TASK INSTRUCTIONS:
Gather all lines with "texttt" from the records.
== INPUT FOR THIS TASK ==
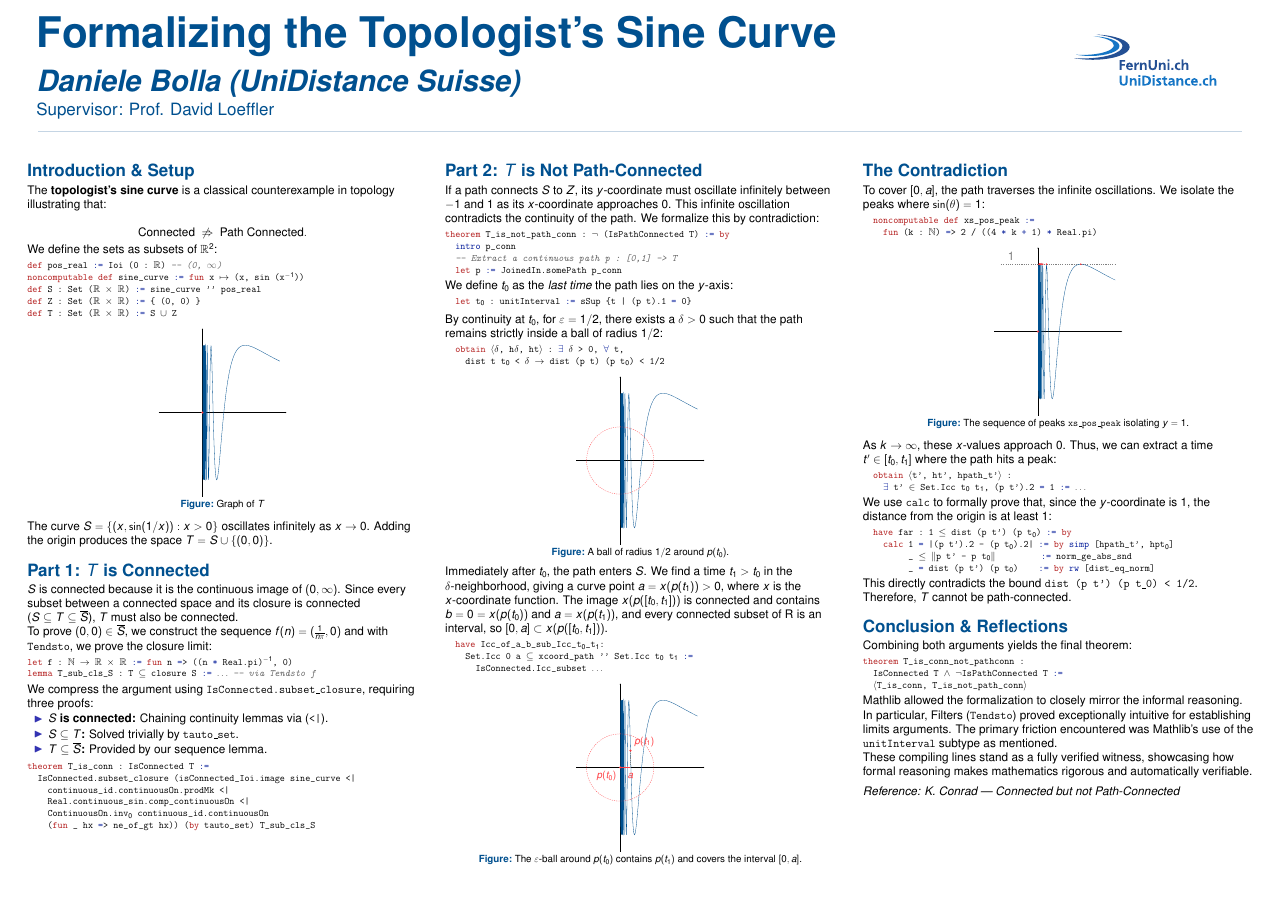
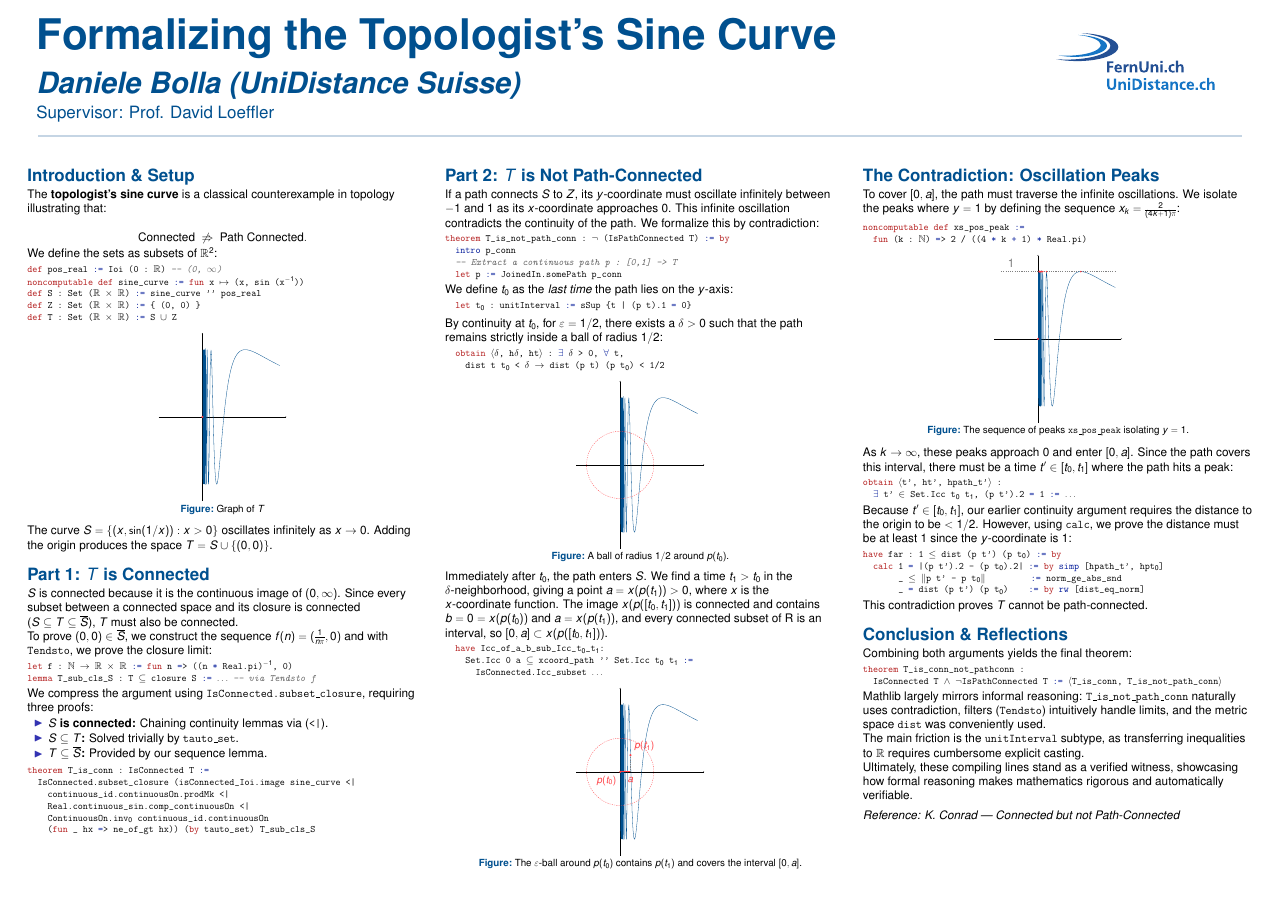
Before and after one commit to daniele-bolla/poster_formalization_topologist_sine_curve, a LaTeX poster (poster.tex): the whole page. Compiled offline with pdfLaTeX.

Commit message:
Refine text

```diff
--- a/poster.tex
+++ b/poster.tex
@@ -79,7 +79,7 @@
 
         \begin{column}{0.25\paperwidth}
             \raggedleft
-            \includegraphics[height=9cm, keepaspectratio]{Unidistance_Logo_Couleur_CMYK.pdf}
+            \includegraphics[height=10cm, keepaspectratio]{Unidistance_Logo_Couleur_CMYK.pdf}
         \end{column}
 
         \begin{column}{0.04\paperwidth}\end{column}
@@ -240,7 +240,7 @@ theorem T_is_not_path_conn : ¬ (IsPathConnected T) := by
 
                 Immediately after $t_0$, the path enters $S$.
                 We find a time $t_1 > t_0$ in the $\delta$-neighborhood,
-                giving a curve point $a = x(p(t_1)) > 0$, where $x$ is the $x$-coordinate
+                giving a point $a = x(p(t_1)) > 0$, where $x$ is the $x$-coordinate
                 function.
                 The image $x(p([t_0, t_1]))$ is connected and contains $b = 0 = x(p(t_0))$
                 and $a = x(p(t_1))$, and every connected subset of R is an interval, so
@@ -290,8 +290,8 @@ theorem T_is_not_path_conn : ¬ (IsPathConnected T) := by
         % ------------------------------------------------
         \begin{column}{0.31\textwidth}
 
-            \begin{block}{The Contradiction}
-                To cover $[0,a]$, the path traverses the infinite oscillations. We isolate the peaks where $\sin(\theta) = 1$:
+            \begin{block}{The Contradiction: Oscillation Peaks}
+                To cover $[0,a]$, the path must traverse the infinite oscillations. We isolate the peaks where $y=1$ by defining the sequence $x_k = \frac{2}{(4k + 1)\pi}$:
 
                 \begin{lstlisting}
 noncomputable def xs_pos_peak :=
@@ -320,13 +320,14 @@ theorem T_is_not_path_conn : ¬ (IsPathConnected T) := by
                 \end{figure}
                 \vspace{0.25cm}
 
-                As $k \to \infty$, these $x$-values approach $0$. Thus, we can extract a time $t' \in [t_0, t_1]$ where the path hits a peak:
+                As $k \to \infty$, these peaks approach $0$ and enter $[0, a]$. Since the path covers this interval, there must be a time $t' \in [t_0, t_1]$ where the path hits a peak:
+
                 \begin{lstlisting}
 obtain ⟨t', ht', hpath_t'⟩ :
   ∃ t' ∈ Set.Icc t₀ t₁, (p t').2 = 1 := ...
 \end{lstlisting}
 
-                We use \texttt{calc} to formally prove that, since the $y$-coordinate is $1$, the distance from the origin is at least $1$:
+                Because $t' \in [t_0, t_1]$, our earlier continuity argument requires the distance to the origin to be $< 1/2$. However, using \texttt{calc}, we prove the distance must be at least $1$ since the $y$-coordinate is $1$:
 
                 \begin{lstlisting}[language=lean]
 have far : 1 ≤ dist (p t') (p t₀) := by
@@ -335,7 +336,7 @@ theorem T_is_not_path_conn : ¬ (IsPathConnected T) := by
        _ = dist (p t') (p t₀)    := by rw [dist_eq_norm]
 \end{lstlisting}
 
-                This directly contradicts the bound \texttt{dist (p t') (p t\_0) < 1/2}. Therefore, $T$ cannot be path-connected.
+                This contradiction proves $T$ cannot be path-connected.
             \end{block}
 
             \begin{block}{Conclusion \& Reflections}
@@ -343,17 +344,18 @@ theorem T_is_not_path_conn : ¬ (IsPathConnected T) := by
 
                 \begin{lstlisting}
 theorem T_is_conn_not_pathconn :
-  IsConnected T ∧ ¬IsPathConnected T :=
-  ⟨T_is_conn, T_is_not_path_conn⟩
+  IsConnected T ∧ ¬IsPathConnected T := ⟨T_is_conn, T_is_not_path_conn⟩
 \end{lstlisting}
 
-                Mathlib allowed the formalization to closely mirror the informal reasoning.
-                In particular, Filters (\texttt{Tendsto}) proved exceptionally intuitive for establishing limits arguments.
-                The primary friction encountered was Mathlib's use of the \texttt{unitInterval} subtype as mentioned.
+                Mathlib largely mirrors informal reasoning:
+                \texttt{T\_is\_not\_path\_conn} naturally uses contradiction,
+                filters (\texttt{Tendsto}) intuitively handle limits, and the metric space
+                \texttt{dist} was conveniently used.
 
+                The main friction is the \texttt{unitInterval} subtype,
+                as transferring inequalities to $\mathbb{R}$ requires cumbersome explicit casting.
 
-                These compiling lines stand as a fully verified witness,
-                showcasing how formal reasoning makes mathematics rigorous and automatically verifiable.
+                Ultimately, these compiling lines stand as a verified witness, showcasing how formal reasoning makes mathematics rigorous and automatically verifiable.
 
                 \vspace{0.5cm}
                 \textit{Reference: K. Conrad — Connected but not Path-Connected}
```
Also changed, not shown: poster.pdf, 1 other file. Lines whose indentation alone changed are shown as unchanged.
===
COMPLETED EXERCISE:
-                We use \texttt{calc} to formally prove that, since the $y$-coordinate is $1$, the distance from the origin is at least $1$:
+                Because $t' \in [t_0, t_1]$, our earlier continuity argument requires the distance to the origin to be $< 1/2$. However, using \texttt{calc}, we prove the distance must be at least $1$ since the $y$-coordinate is $1$:
-                This directly contradicts the bound \texttt{dist (p t') (p t\_0) < 1/2}. Therefore, $T$ cannot be path-connected.
-                In particular, Filters (\texttt{Tendsto}) proved exceptionally intuitive for establishing limits arguments.
-                The primary friction encountered was Mathlib's use of the \texttt{unitInterval} subtype as mentioned.
+                \texttt{T\_is\_not\_path\_conn} naturally uses contradiction,
+                filters (\texttt{Tendsto}) intuitively handle limits, and the metric space
+                \texttt{dist} was conveniently used.
+                The main friction is the \texttt{unitInterval} subtype,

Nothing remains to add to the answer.